President Trump will look to bolster trade with Mongolia, a “pearl between two oyster shells,” when the president of the Asian nation visits the White House on Wednesday.
Senior administration officials said 90 percent of Mongolia’s trade flows through its neighbor, China, yet the administration would like to help it diversify its options by bolstering the U.S. partnership.
As it stands, the U.S. sends Mongolia automobiles and heavy machinery, while Mongolia exports tungsten — a rare metal — and plenty of luxurious cashmere to the states.
Officials said Mr. Trump and Mongolian President Khaltmaagiin Battulga may discuss a bipartisan bill from Rep. Ted Yoho of Florida and Sen. Ben Cardin of Maryland that would allow Mongolia to ship cashmere to the U.S., duty-free, so it is less reliant on China for trade.
A senior administration described Mongolia as a country that, while nestled between “two authoritarian states” in China and Russia, has managed to maintain a “free and open” society since renouncing communism in 1990.
Officials also noted the Mongolians’ strong relationships with South Korea and Japan — core U.S. allies in the region — and contacts with North Koreans.

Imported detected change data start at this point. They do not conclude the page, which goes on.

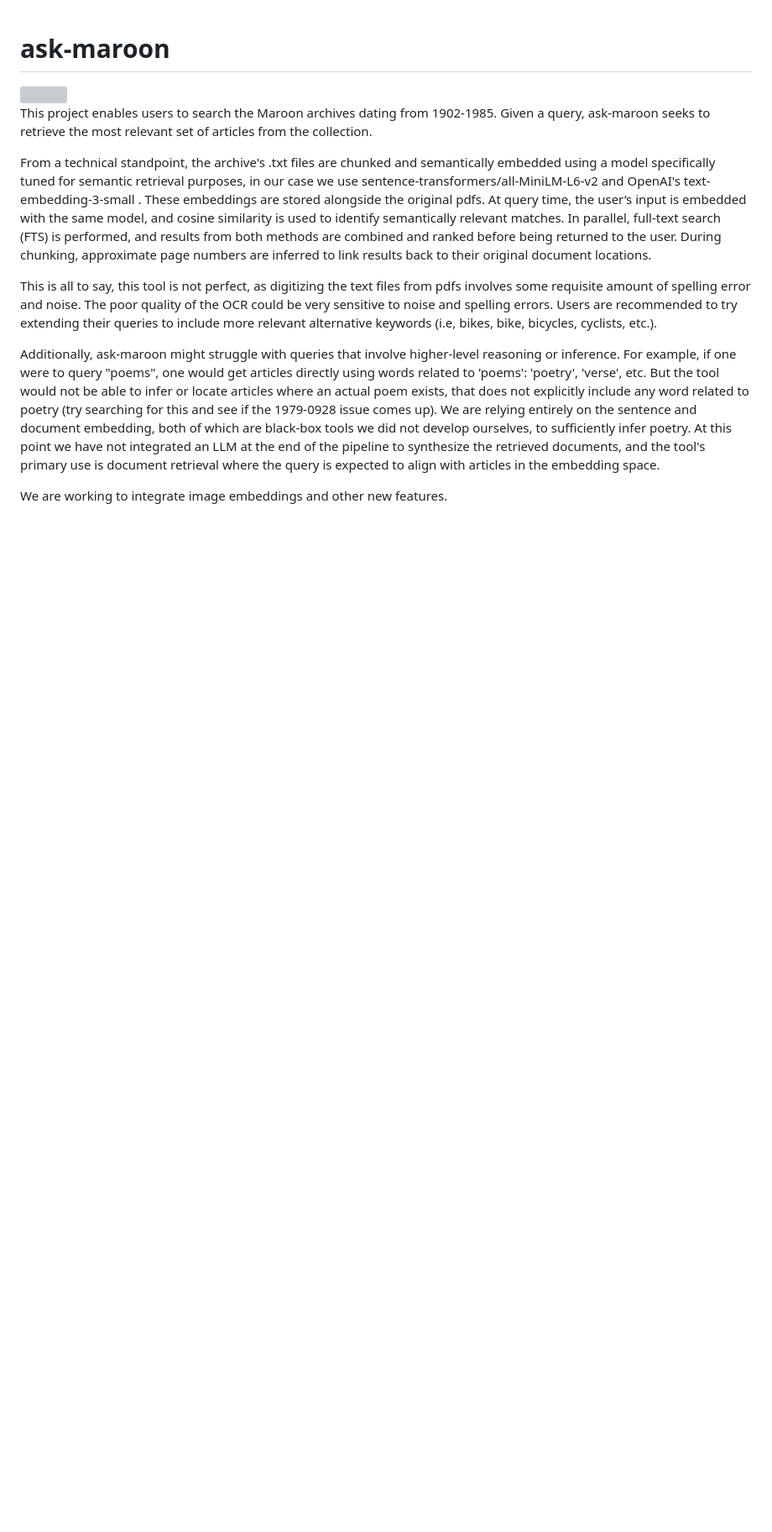
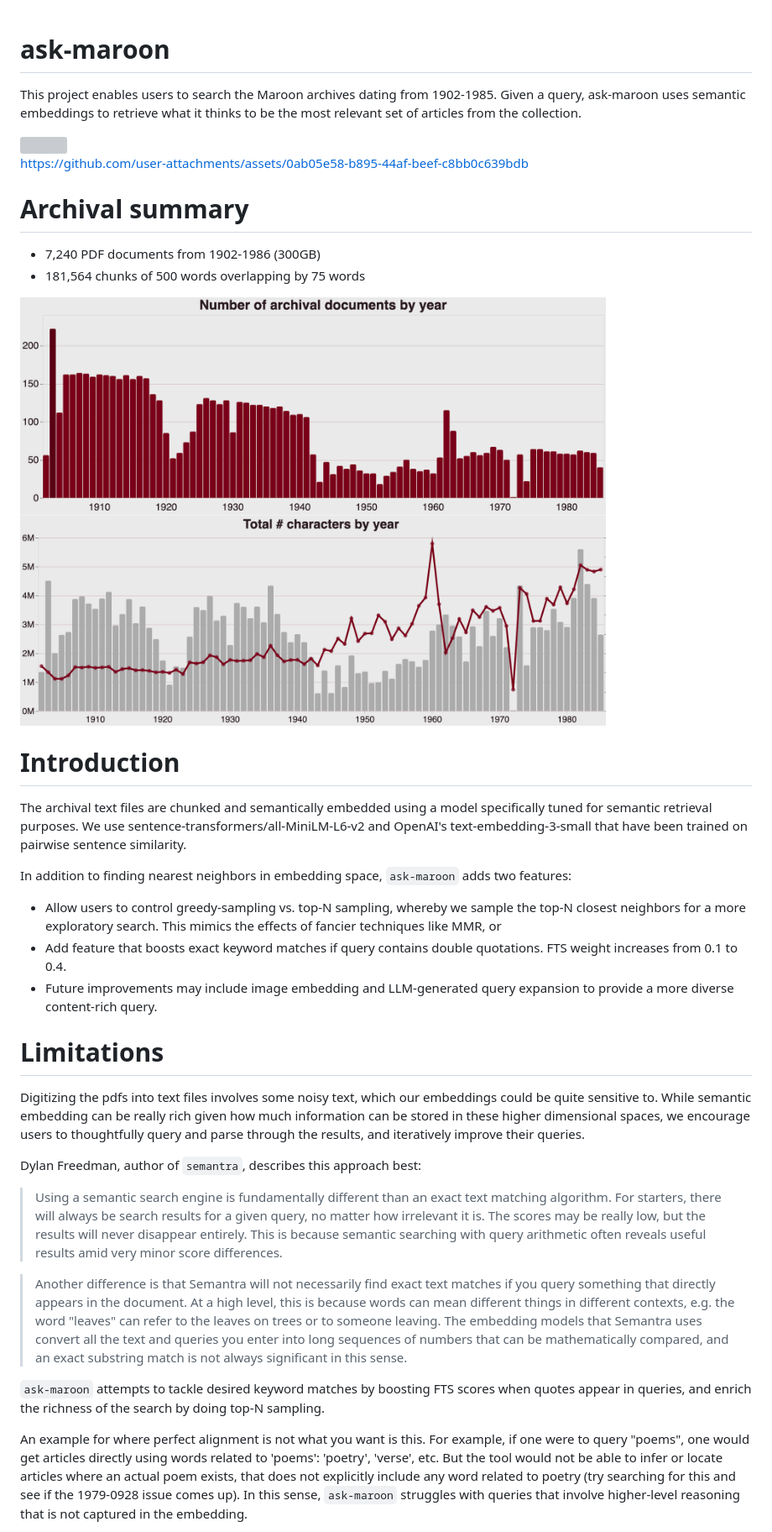
Before and after one commit to atisor73/ask-maroon, a Markdown page: README.md, the part around one of its changes. Shown at 84% size. GitHub-like rendering; blank space fills up the shorter version; grey boxes are pictures that could not be loaded.

```diff
--- a/README.md
+++ b/README.md
@@ -1,15 +1,43 @@
 # ask-maroon
+
+This project enables users to search the Maroon archives dating from 1902-1985. Given a query, ask-maroon uses semantic embeddings to retrieve what it thinks to be the most relevant set of articles from the collection.
+
+
 <img src="imgs/demo.png" width="100%">
 
-This project enables users to search the Maroon archives dating from 1902-1985. Given a query, ask-maroon seeks to retrieve the most relevant set of articles from the collection.
 
-From a technical standpoint, the archive's .txt files are chunked and semantically embedded using a model specifically tuned for semantic retrieval purposes, in our case we use sentence-transformers/all-MiniLM-L6-v2 and OpenAI's text-embedding-3-small . These embeddings are stored alongside the original pdfs. At query time, the user’s input is embedded with the same model, and cosine similarity is used to identify semantically relevant matches. In parallel, full-text search (FTS) is performed, and results from both methods are combined and ranked before being returned to the user. During chunking, approximate page numbers are inferred to link results back to their original document locations.
+https://github.com/user-attachments/assets/0ab05e58-b895-44af-beef-c8bb0c639bdb
 
-This is all to say, this tool is not perfect, as digitizing the text files from pdfs involves some requisite amount of spelling error and noise. The poor quality of the OCR could be very sensitive to noise and spelling errors. Users are recommended to try extending their queries to include more relevant alternative keywords (i.e, bikes, bike, bicycles, cyclists, etc.).
+# Archival summary
+- 7,240 PDF documents from 1902-1986 (300GB)
+- 181,564 chunks of 500 words overlapping by 75 words
+<img src="imgs/histogram.png" width="80%">
+<img src="imgs/character_line.png" width="80%">
 
 
-Additionally, ask-maroon might struggle with queries that involve higher-level reasoning or inference. For example, if one were to query "poems", one would get articles directly using words related to 'poems': 'poetry', 'verse', etc. But the tool would not be able to infer or locate articles where an actual poem exists, that does not explicitly include any word related to poetry (try searching for this and see if the 1979-0928 issue comes up). We are relying entirely on the sentence and document embedding, both of which are black-box tools we did not develop ourselves, to sufficiently infer poetry. At this point we have not integrated an LLM at the end of the pipeline to synthesize the retrieved documents, and the tool's primary use is document retrieval where the query is expected to align with articles in the embedding space.
+# Introduction
+The archival text files are chunked and semantically embedded using a model specifically tuned for semantic retrieval purposes. We use sentence-transformers/all-MiniLM-L6-v2 and OpenAI's text-embedding-3-small that have been trained on pairwise sentence similarity.
 
-We are working to integrate image embeddings and other new features.
+In addition to finding nearest neighbors in embedding space, `ask-maroon` adds two features:
+- Allow users to control greedy-sampling vs. top-N sampling, whereby we sample the top-N closest neighbors for a more exploratory search. This mimics the effects of fancier techniques like MMR, or
+- Add feature that boosts exact keyword matches if query contains double quotations. FTS weight increases from 0.1 to 0.4.
+- Future improvements may include image embedding and LLM-generated query expansion to provide a more diverse content-rich query.
+
+# Limitations
+Digitizing the pdfs into text files involves some noisy text, which our embeddings could be quite sensitive to. While semantic embedding can be really rich given how much information can be stored in these higher dimensional spaces, we encourage users to thoughtfully query and parse through the results, and iteratively improve their queries.
+
+Dylan Freedman, author of `semantra`, describes this approach best:
+> Using a semantic search engine is fundamentally different than an exact text matching algorithm.
+> For starters, there will always be search results for a given query, no matter how irrelevant it is.
+> The scores may be really low, but the results will never disappear entirely.
+> This is because semantic searching with query arithmetic often reveals useful results amid very minor score differences.
+
+> Another difference is that Semantra will not necessarily find exact text matches if you query something that directly appears in the document.
+> At a high level, this is because words can mean different things in different contexts, e.g. the word "leaves" can refer to the leaves on trees or to someone leaving.
+> The embedding models that Semantra uses convert all the text and queries you enter into long sequences of numbers that can be mathematically compared, and an exact substring match is not always significant in this sense.
+
+`ask-maroon` attempts to tackle desired keyword matches by boosting FTS scores when quotes appear in queries, and enrich the richness of the search by doing top-N sampling.
+
+An example for where perfect alignment is not what you want is this. For example, if one were to query "poems", one would get articles directly using words related to 'poems': 'poetry', 'verse', etc. But the tool would not be able to infer or locate articles where an actual poem exists, that does not explicitly include any word related to poetry (try searching for this and see if the 1979-0928 issue comes up). In this sense, `ask-maroon` struggles with queries that involve higher-level reasoning that is not captured in the embedding.
 
 
```
Also changed, not shown: other parts of README.md (+13 -119 lines).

In fact, Mongolia has been whispered as a potential site for a third summit between Mr. Trump and North Korean leader Kim Jong-un.
Officials declined to comment on those rumors Tuesday, saying there was “nothing planned.”